**Action item:** Everything in the data below except the pictures must be repeated word for word.

--- Source material Enclosed Below ---

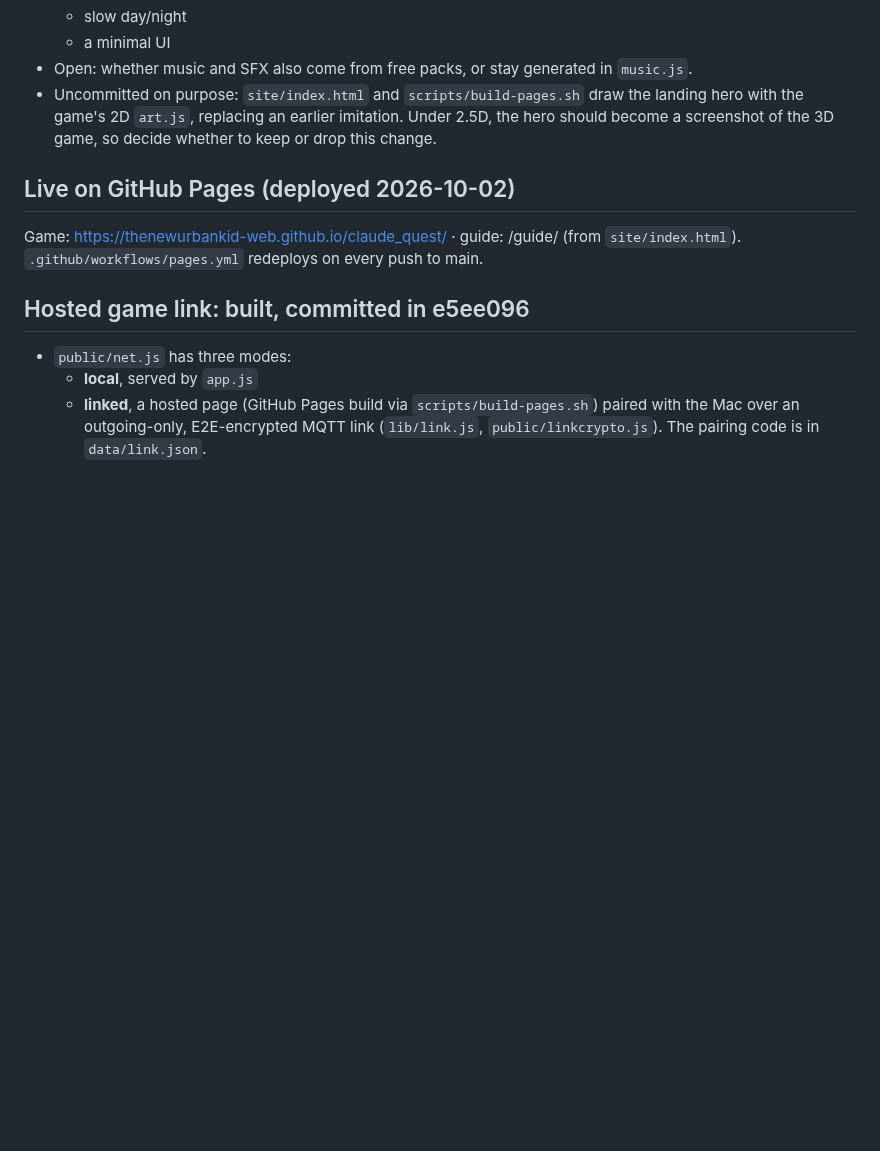
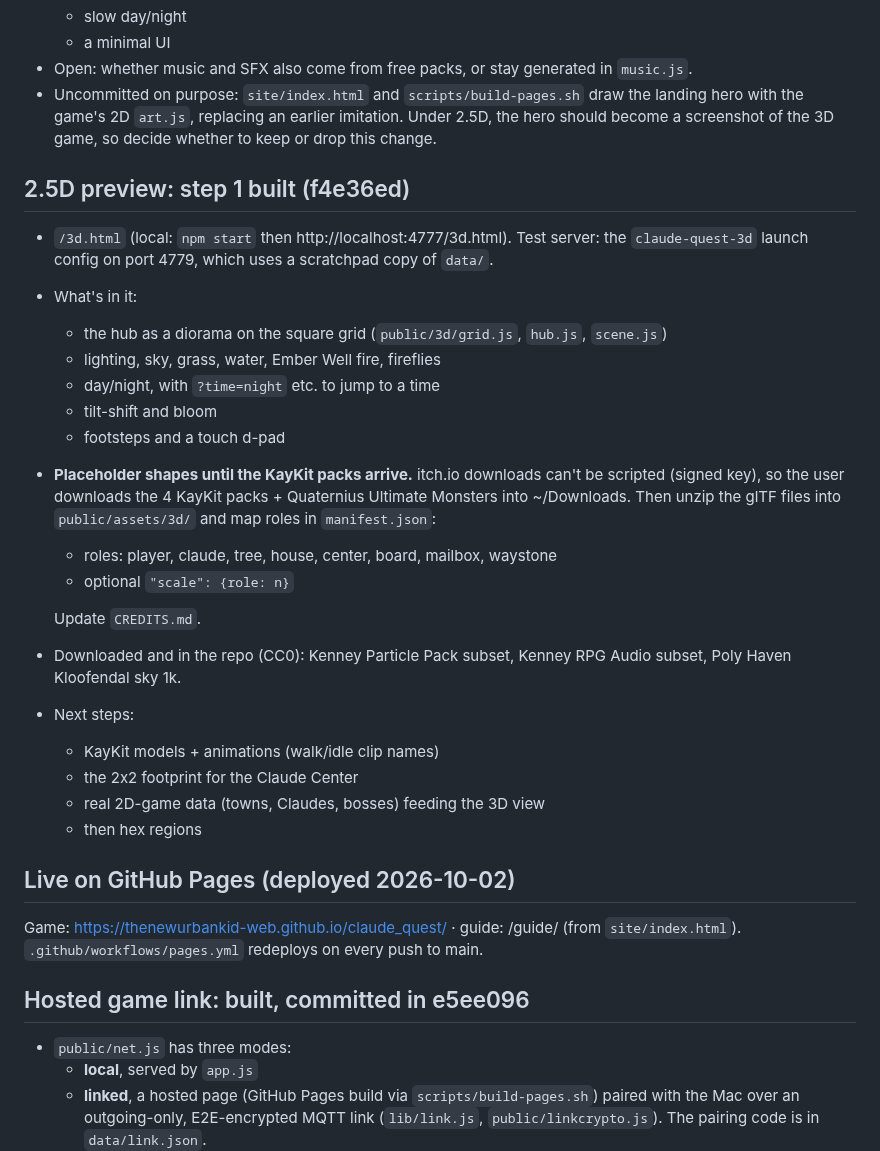
Before and after one commit to thenewurbankid-web/claude_quest, a Markdown page: HANDOFF.md, the part around the change. GitHub-like rendering; blank space fills up the shorter version.

Commit message:
HANDOFF: 2.5D step 1 status and next steps
Co-Authored-By: Claude Opus 5.5 <noreply@anthropic.com>

```diff
--- a/HANDOFF.md
+++ b/HANDOFF.md
@@ -68,6 +68,29 @@ Supersedes "all art drawn in code" (`public/art.js`) and the plans' "art is your
   `art.js`, replacing an earlier imitation. Under 2.5D, the hero should become a screenshot of the 3D game, so decide
   whether to keep or drop this change.
 
+## 2.5D preview: step 1 built (f4e36ed)
+- `/3d.html` (local: `npm start` then http://localhost:4777/3d.html). Test server: the `claude-quest-3d` launch
+  config on port 4779, which uses a scratchpad copy of `data/`.
+- What's in it:
+  - the hub as a diorama on the square grid (`public/3d/grid.js`, `hub.js`, `scene.js`)
+  - lighting, sky, grass, water, Ember Well fire, fireflies
+  - day/night, with `?time=night` etc. to jump to a time
+  - tilt-shift and bloom
+  - footsteps and a touch d-pad
+- **Placeholder shapes until the KayKit packs arrive.** itch.io downloads can't be scripted (signed key), so the user
+  downloads the 4 KayKit packs + Quaternius Ultimate Monsters into ~/Downloads. Then unzip the glTF files into
+  `public/assets/3d/` and map roles in `manifest.json`:
+  - roles: player, claude, tree, house, center, board, mailbox, waystone
+  - optional `"scale": {role: n}`
+
+  Update `CREDITS.md`.
+- Downloaded and in the repo (CC0): Kenney Particle Pack subset, Kenney RPG Audio subset, Poly Haven Kloofendal sky 1k.
+- Next steps:
+  - KayKit models + animations (walk/idle clip names)
+  - the 2x2 footprint for the Claude Center
+  - real 2D-game data (towns, Claudes, bosses) feeding the 3D view
+  - then hex regions
+
 ## Live on GitHub Pages (deployed 2026-10-02)
 Game: https://thenewurbankid-web.github.io/claude_quest/ · guide: /guide/ (from `site/index.html`).
 `.github/workflows/pages.yml` redeploys on every push to main.
```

--- End of Enclosed Source material ---

**Reply to the exercise:**
Before and after one commit to thenewurbankid-web/claude_quest, a Markdown page: HANDOFF.md, the part around the change. GitHub-like rendering; blank space fills up the shorter version.

Commit message:
HANDOFF: 2.5D step 1 status and next steps
Co-Authored-By: Claude Opus 5.5 <noreply@anthropic.com>

```diff
--- a/HANDOFF.md
+++ b/HANDOFF.md
@@ -68,6 +68,29 @@ Supersedes "all art drawn in code" (`public/art.js`) and the plans' "art is your
   `art.js`, replacing an earlier imitation. Under 2.5D, the hero should become a screenshot of the 3D game, so decide
   whether to keep or drop this change.
 
+## 2.5D preview: step 1 built (f4e36ed)
+- `/3d.html` (local: `npm start` then http://localhost:4777/3d.html). Test server: the `claude-quest-3d` launch
+  config on port 4779, which uses a scratchpad copy of `data/`.
+- What's in it:
+  - the hub as a diorama on the square grid (`public/3d/grid.js`, `hub.js`, `scene.js`)
+  - lighting, sky, grass, water, Ember Well fire, fireflies
+  - day/night, with `?time=night` etc. to jump to a time
+  - tilt-shift and bloom
+  - footsteps and a touch d-pad
+- **Placeholder shapes until the KayKit packs arrive.** itch.io downloads can't be scripted (signed key), so the user
+  downloads the 4 KayKit packs + Quaternius Ultimate Monsters into ~/Downloads. Then unzip the glTF files into
+  `public/assets/3d/` and map roles in `manifest.json`:
+  - roles: player, claude, tree, house, center, board, mailbox, waystone
+  - optional `"scale": {role: n}`
+
+  Update `CREDITS.md`.
+- Downloaded and in the repo (CC0): Kenney Particle Pack subset, Kenney RPG Audio subset, Poly Haven Kloofendal sky 1k.
+- Next steps:
+  - KayKit models + animations (walk/idle clip names)
+  - the 2x2 footprint for the Claude Center
+  - real 2D-game data (towns, Claudes, bosses) feeding the 3D view
+  - then hex regions
+
 ## Live on GitHub Pages (deployed 2026-10-02)
 Game: https://thenewurbankid-web.github.io/claude_quest/ · guide: /guide/ (from `site/index.html`).
 `.github/workflows/pages.yml` redeploys on every push to main.
```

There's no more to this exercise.